Patients have a right to know GPs' performance

Patients already have a right to obtain information about the length of a doctor's waiting list, his or her medical career, and whether he or she has had any cases brought against him or her via the General Medical Council. But there is a considerable amount of information which is not yet logged on hospital or GP databases, and many health professionals believe that the issue over what should go into the public arena will be decided by the courts.

UK Information Commissioner Richard Thomas said: 'We expect to see information about the performance of individual physicians coming out in due course.' He added that he knew the move would be controversial but he believed that the patient's right to know was paramount.

Some members of the medical profession are particularly anxious that surgeons who deal with the most severely ill patients are likely to have the highest mortality rates, and also have the highest number of 'adverse events' recorded against them. A senior doctor stated: "There is concern that releasing crude data could lead to misinterpretation. A lot of patients are good at understanding quite complex statistics, but it has to be explained to them.
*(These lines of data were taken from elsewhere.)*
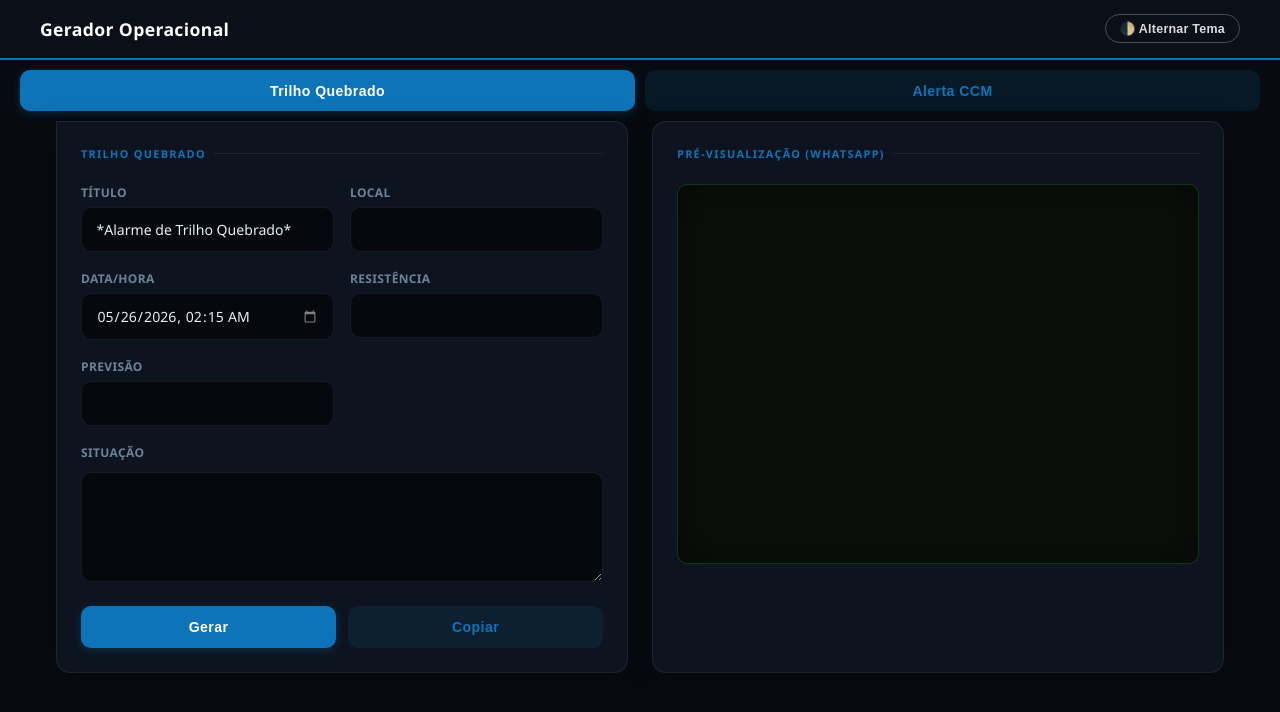
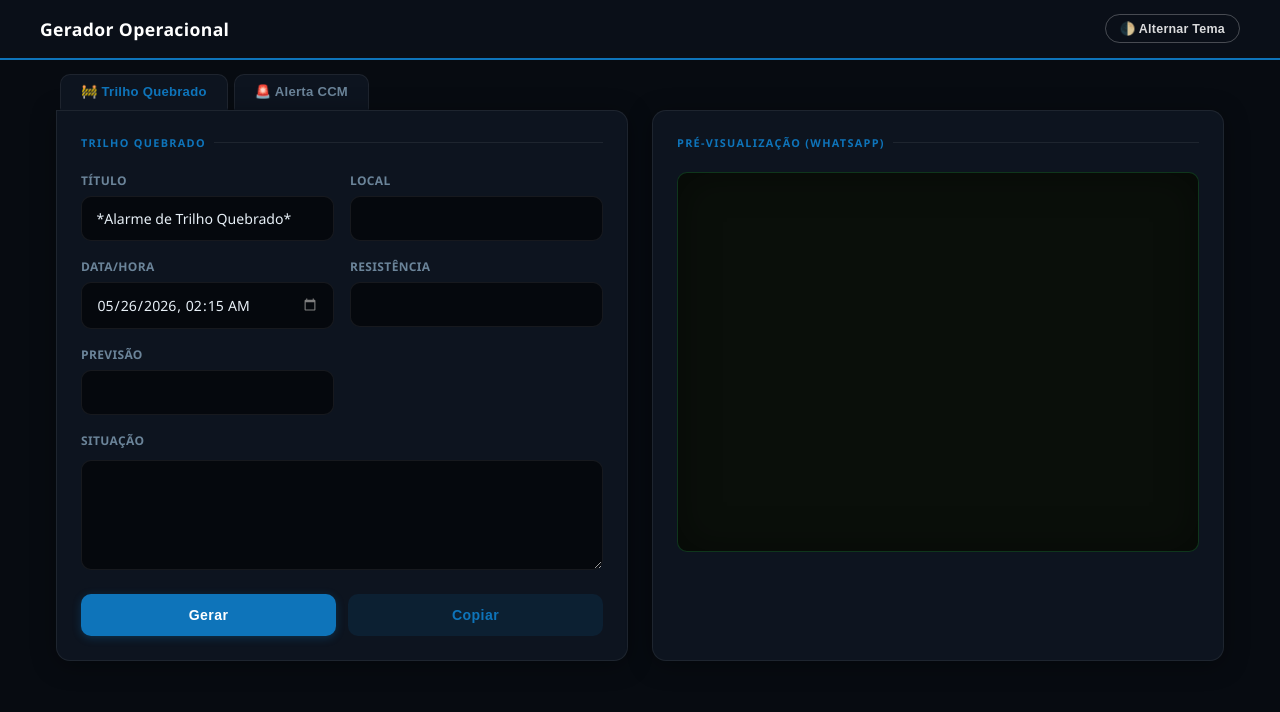
Before and after one commit to Cauapinheiro/FormularioDTQ, a plain HTML site: page index.html in a window 1280 px wide. Drawn offline with Linux system fonts and the light colour scheme.

Commit message:
Update index.html

```diff
--- a/index.html
+++ b/index.html
@@ -18,9 +18,9 @@
 </header>
 
 <!-- ABAS -->
-<div style="display:flex; gap:10px; padding:10px 20px;">
-    <button class="btn-primary" onclick="trocarAba('dtq')">Trilho Quebrado</button>
-    <button class="btn-secondary" onclick="trocarAba('ccm')">Alerta CCM</button>
+<div class="tab-bar">
+    <button class="tab-btn active" id="tab-dtq" onclick="trocarAba('dtq')">🚧 Trilho Quebrado</button>
+    <button class="tab-btn" id="tab-ccm" onclick="trocarAba('ccm')">🚨 Alerta CCM</button>
 </div>
 
 <main class="grid">
@@ -115,7 +115,7 @@
         </div>
         <div>
             <label>Relato da falha:</label>
-            <input id="statusAtual">
+            <input id="relatoFalha">
         </div>
     </div>
 
@@ -132,7 +132,7 @@
     <!-- Linha 6 -->
     <div class="full-row">
         <label>Status atual</label>
-        <textarea id="falha"></textarea>
+        <textarea id="statusAtual"></textarea>
     </div>
 
 
```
We don't want to generate an atmosphere where surgeons start to avoid the difficult cases." However, the possibility that people will misinterpret the information they request under freedom of information legislation is not an acceptable reason for refusing to disclose that information.

Information tsar defies doctors: Patients and families will gain access to records despite the medical profession's worries (The Observer, 2 January 2005)